Assorted playing with medicines, some causing problems that gummed up my brain and then got off it which fiddled with my brain an body more. So my "to read for review" pile is big and there are a couple in the "read but not reviewed"....always a challenge when it gets delayed too much and I lose the initial "feel" of the book.
But, I've got a bit of time...oddly post-Ambien, pre-it-kicking-in (1-2h) for me is ofter my clearest time of day. So....
- Prisioner of Heaven by Carls Ruiz Zafón
Daniel works in his father's bookshop. He and his wife, Bea, live upstairs with their baby boy. Fermin works in the store and has a much deeper relationship making him close to family (though more of how that came to be is in this book). A man comes and buys a pricey book and asks Daniel to take it, with an inscription, to Fermin. The eventually leads Fermin to share the story of his time in prision (in an era with a "thought police" piece of the culture). He meets folks there and we also see how he gets from the prison to the time he met Daniel.
I very much enjoyed Shadow....I gave it 4 stars but didn't write any details. I think it was kinda an easy one to "grab" me since a big feature is a huge, hidden library called the Cemetary of Forgotten Books. The book he picks motivates much of his role in the book. There's also a lot of intrigue and mystery about motives and connections...I didn't DISLIKE that, but it wasn't the draw.

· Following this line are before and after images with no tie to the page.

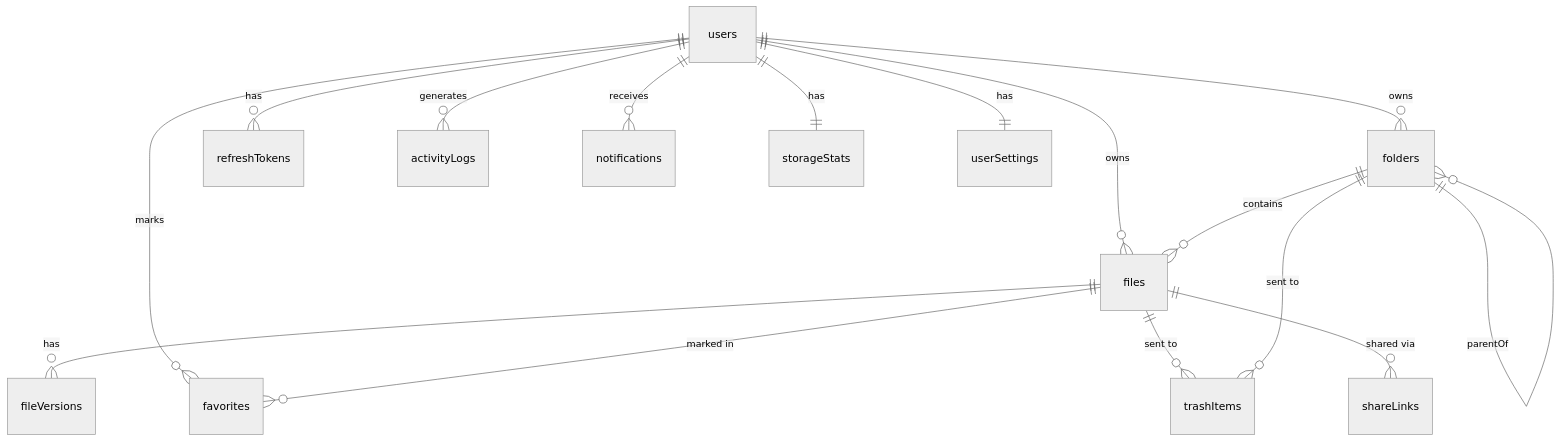
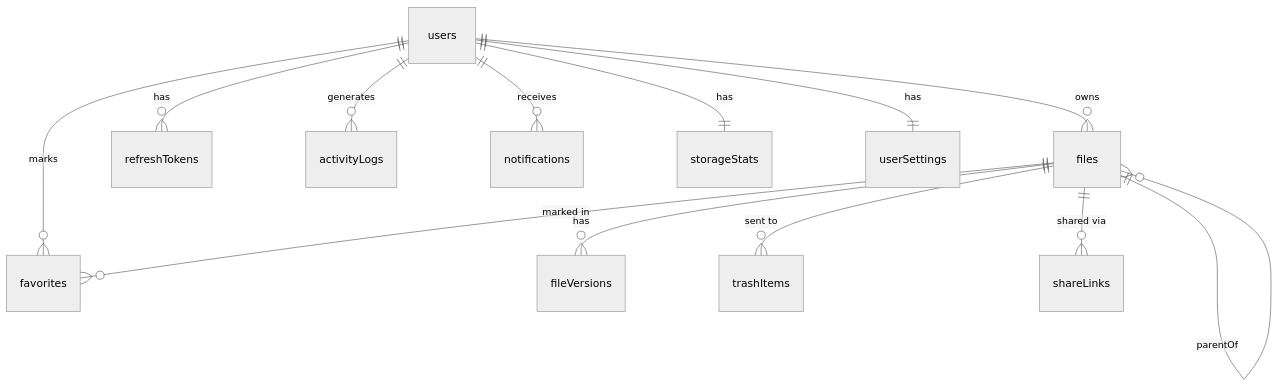
Before and after one commit to Pritpan/FileEx-Cloud-Storage-plus-local-managment: the diagram in docs/DATABASE_DESIGN.md, drawn with Mermaid (neutral theme). The commit also changed other lines of this file and 10 other files, not shown here.

````diff
--- a/docs/DATABASE_DESIGN.md
+++ b/docs/DATABASE_DESIGN.md
@@ -20,21 +20,19 @@
 ```mermaid
 erDiagram
     users ||--o{ files : "owns"
-    users ||--o{ folders : "owns"
     users ||--o{ refreshTokens : "has"
     users ||--o{ activityLogs : "generates"
     users ||--o{ favorites : "marks"
     users ||--o{ notifications : "receives"
     users ||--|| storageStats : "has"
     users ||--|| userSettings : "has"
 
-    folders ||--o{ folders : "parentOf"
-    folders ||--o{ files : "contains"
+    files ||--o{ files : "parentOf"
 
     files ||--o{ fileVersions : "has"
     files ||--o{ favorites : "marked in"
     files ||--o{ trashItems : "sent to"
     files ||--o{ shareLinks : "shared via"
 
-    folders ||--o{ trashItems : "sent to"
+
 ```
````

This book is good. It is a lot about how we become who we are with a prision holding some innocent folks, some thinkers/writers, and some who just plain did the crime. There's a lot of questions of love and loyalty in there. The past story, and remedying a situation it created, is crucial to moving Fermin ahead in his life and starting his marriage.
But, still, it didn't truly grab me. Not sure if I'd have read it w/o the Shadow experience (and know idea how it might have mattered if I read Angel's). Taking it as its own book...3 stars. It is intriguing with a push on the role of gov't and intellectualism. I do like that stuff, but it really never captured me fully. Still, regards and thanks to Harper for the copy!
- The Virgin Cure by Ami McKay
Moth is living with her mother in a rough, poor, slum in 1871. She was pretty sure her mom would eventually sell her into service but thought she had a little longer and was just woken up and taken off at age twelve. The woman she is taken to becomes increasingly abusive, with concern escalating that it might get worse. She escapes with help of one friendly, kind person.
Moth ends up on the street. She tries a little stealing and a lot of begging and eventually meets a girl who takes her to the home of Mrs Everett. This is pretty much a training brothel. The girls spend time learning the art of being a good date to a wealthy man, both in terms of being a partner at public events and in the home's sitting room. The plan is for one man to eventually pay a large sum for the chance to take her virginity. The girls dream that this will be about love, and that they'll find a man who'll eventually take them in (or at least after a few more "clients"...fee is lower for non-firsts).
Not hard to imagine, the glamour of the clothes and social life draw her (and others in). Also, not surprising from our view, it is never that simple. One big risk, that gives the title, is that some believe that sex with a virgin will cure STDs (even though Mrs Everrett promises that is not a worry in her home).
I liked this. I do feel like there are a lot of places that I wanted more (the friend who helped her escape the prior job, some of the girls in the house). Dr Sadie is a woman doc who tends to the girls at the house and tries to talk them out of it....I'd like much more of her, although we do get some shots of her life).
Honestly, right now I'm feeling like a 4 but I am 90% sure I was at 3.5 (and maybe even 3) before. So I'll go 3.5 and round up simply b/c it stuck with me a bit. I think part of the lower initial rank was not feeling drawn to it nightly, but that's appeared to come on the far end. Portrait of a tough time that's not nearly so distant as it sounds (and is still part of lives in some places...including, in various forms, in the U.S